Tuesday, 22 July 2014

A brief and preliminary review of The Son also Rises by Gregory Clark


Gregory Clark. The son also rises: surnames and the history of social mobility. Princeton University Press, 2014.

In one word: disappointing.

In one sense this was inevitable, given that I regarded Clark's previous book (A Farewell to Alms - FtA) as a work of genius. Nonetheless, The Son also Rises (SaR) is disappointing in a disappointing way.

Whereas the facts and figures of FtA were structured by an underlying clear, explicit, comprehensible theoretical underpinning; the SaR reads like a compendium of new data - as-if a linked collection of papers. It includes a lot of empirical analysis - but the theoretical and explanatory basis seems either over-complex or muddled.
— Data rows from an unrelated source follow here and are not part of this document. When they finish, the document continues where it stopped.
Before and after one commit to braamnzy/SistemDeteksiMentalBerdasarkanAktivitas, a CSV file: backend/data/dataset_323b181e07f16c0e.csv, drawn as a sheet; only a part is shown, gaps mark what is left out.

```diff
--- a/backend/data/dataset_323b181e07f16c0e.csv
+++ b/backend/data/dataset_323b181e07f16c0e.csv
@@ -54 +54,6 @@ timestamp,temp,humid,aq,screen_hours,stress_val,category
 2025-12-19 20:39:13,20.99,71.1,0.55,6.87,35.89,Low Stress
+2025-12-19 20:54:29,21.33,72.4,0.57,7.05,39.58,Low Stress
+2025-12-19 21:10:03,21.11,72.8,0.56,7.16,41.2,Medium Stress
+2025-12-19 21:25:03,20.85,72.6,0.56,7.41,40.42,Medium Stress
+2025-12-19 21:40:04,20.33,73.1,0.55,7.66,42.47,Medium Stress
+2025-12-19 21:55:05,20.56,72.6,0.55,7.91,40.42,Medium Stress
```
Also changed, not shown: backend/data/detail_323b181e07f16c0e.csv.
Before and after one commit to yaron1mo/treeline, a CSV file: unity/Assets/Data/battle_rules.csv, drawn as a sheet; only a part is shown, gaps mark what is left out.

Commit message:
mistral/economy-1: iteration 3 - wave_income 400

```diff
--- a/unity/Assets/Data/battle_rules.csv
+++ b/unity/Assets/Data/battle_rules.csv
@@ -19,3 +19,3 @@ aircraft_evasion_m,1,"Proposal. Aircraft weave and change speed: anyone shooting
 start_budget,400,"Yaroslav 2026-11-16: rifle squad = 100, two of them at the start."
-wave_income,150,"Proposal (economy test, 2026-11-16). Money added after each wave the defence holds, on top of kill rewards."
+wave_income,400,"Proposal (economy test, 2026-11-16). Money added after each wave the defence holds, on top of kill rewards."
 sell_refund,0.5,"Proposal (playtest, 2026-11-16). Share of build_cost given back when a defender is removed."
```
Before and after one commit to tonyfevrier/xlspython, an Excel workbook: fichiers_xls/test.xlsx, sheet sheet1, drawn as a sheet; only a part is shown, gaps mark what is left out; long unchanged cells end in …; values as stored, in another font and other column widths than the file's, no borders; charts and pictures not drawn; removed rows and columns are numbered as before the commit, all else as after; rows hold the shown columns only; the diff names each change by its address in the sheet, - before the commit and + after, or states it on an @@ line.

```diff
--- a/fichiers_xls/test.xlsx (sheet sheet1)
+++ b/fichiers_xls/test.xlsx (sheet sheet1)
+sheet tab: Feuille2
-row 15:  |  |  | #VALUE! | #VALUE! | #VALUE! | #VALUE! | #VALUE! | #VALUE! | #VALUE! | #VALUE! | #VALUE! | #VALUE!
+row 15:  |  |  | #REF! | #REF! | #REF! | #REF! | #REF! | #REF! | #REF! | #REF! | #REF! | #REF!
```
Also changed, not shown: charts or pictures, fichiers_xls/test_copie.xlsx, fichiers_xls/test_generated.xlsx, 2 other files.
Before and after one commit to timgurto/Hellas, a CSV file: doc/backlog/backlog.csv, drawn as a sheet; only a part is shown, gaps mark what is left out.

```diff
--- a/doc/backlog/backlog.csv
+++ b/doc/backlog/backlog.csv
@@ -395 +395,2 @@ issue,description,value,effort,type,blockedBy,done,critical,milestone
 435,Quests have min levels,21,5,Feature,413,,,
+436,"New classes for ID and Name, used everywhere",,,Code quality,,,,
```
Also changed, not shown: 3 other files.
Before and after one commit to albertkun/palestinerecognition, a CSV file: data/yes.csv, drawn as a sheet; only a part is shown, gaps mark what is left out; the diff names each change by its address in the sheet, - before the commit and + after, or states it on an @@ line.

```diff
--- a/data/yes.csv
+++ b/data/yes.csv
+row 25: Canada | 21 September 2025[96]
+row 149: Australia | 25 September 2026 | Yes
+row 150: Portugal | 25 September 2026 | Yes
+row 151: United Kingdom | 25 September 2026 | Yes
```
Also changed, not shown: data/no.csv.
Also, the 'normative' or ethical concern over the good-ness or bad-ness of social mobility is intrusive and distracting - indeed, I regard this normative/ethical prominence as the main reason for the unclarity of the books theoretic basis.

Of course there is a lot of very interesting piecemeal data and analysis, evidence of a lot of hard work and thinking; but in the end the SaR is less than the sum of its parts.

What do I take-away from the SaR, so far (given that there are some of the inner sections I have not yet read - and may never read)?

Well, what I take-away from this book is that the whole topic of 'social mobility' is a stupid subject, a pseudo-discourse, a false frame for analysis, and (most of all) a fake ethical principle.

Therefore, given the astonishing abilities of Gregory Clark - a man who operates at an intellectual level far above my own - what I want is for him to try again with this mass of data.

What I would most like to see is that Clark set aside the whole 'social mobility' garbage - and instead present an honest, clear and explicit causal analysis, based upon a sufficiently simple and lucid and coherent theoretical basis.



J said...

A society that allows mobility is the opposite of a society described in Plato's Republic. It is problematic to classify people as slaves forever. Even the Bible allows for periodical jubilees.

Bruce Charlton said...

@J - I wouldn't describe it as the opposite of The Republic, since that was a 'meritocracy' - and I don't know where the reference to slaves comes from. But there have not been many societies without social mobility. Maybe India's caste system was an exception? - although I get the sense that there was considerable scope for talent even within lower castes. The biggest difficulty for class rigidity is to prevent high status men from breeding with, and even marrying, beautiful women from low classes.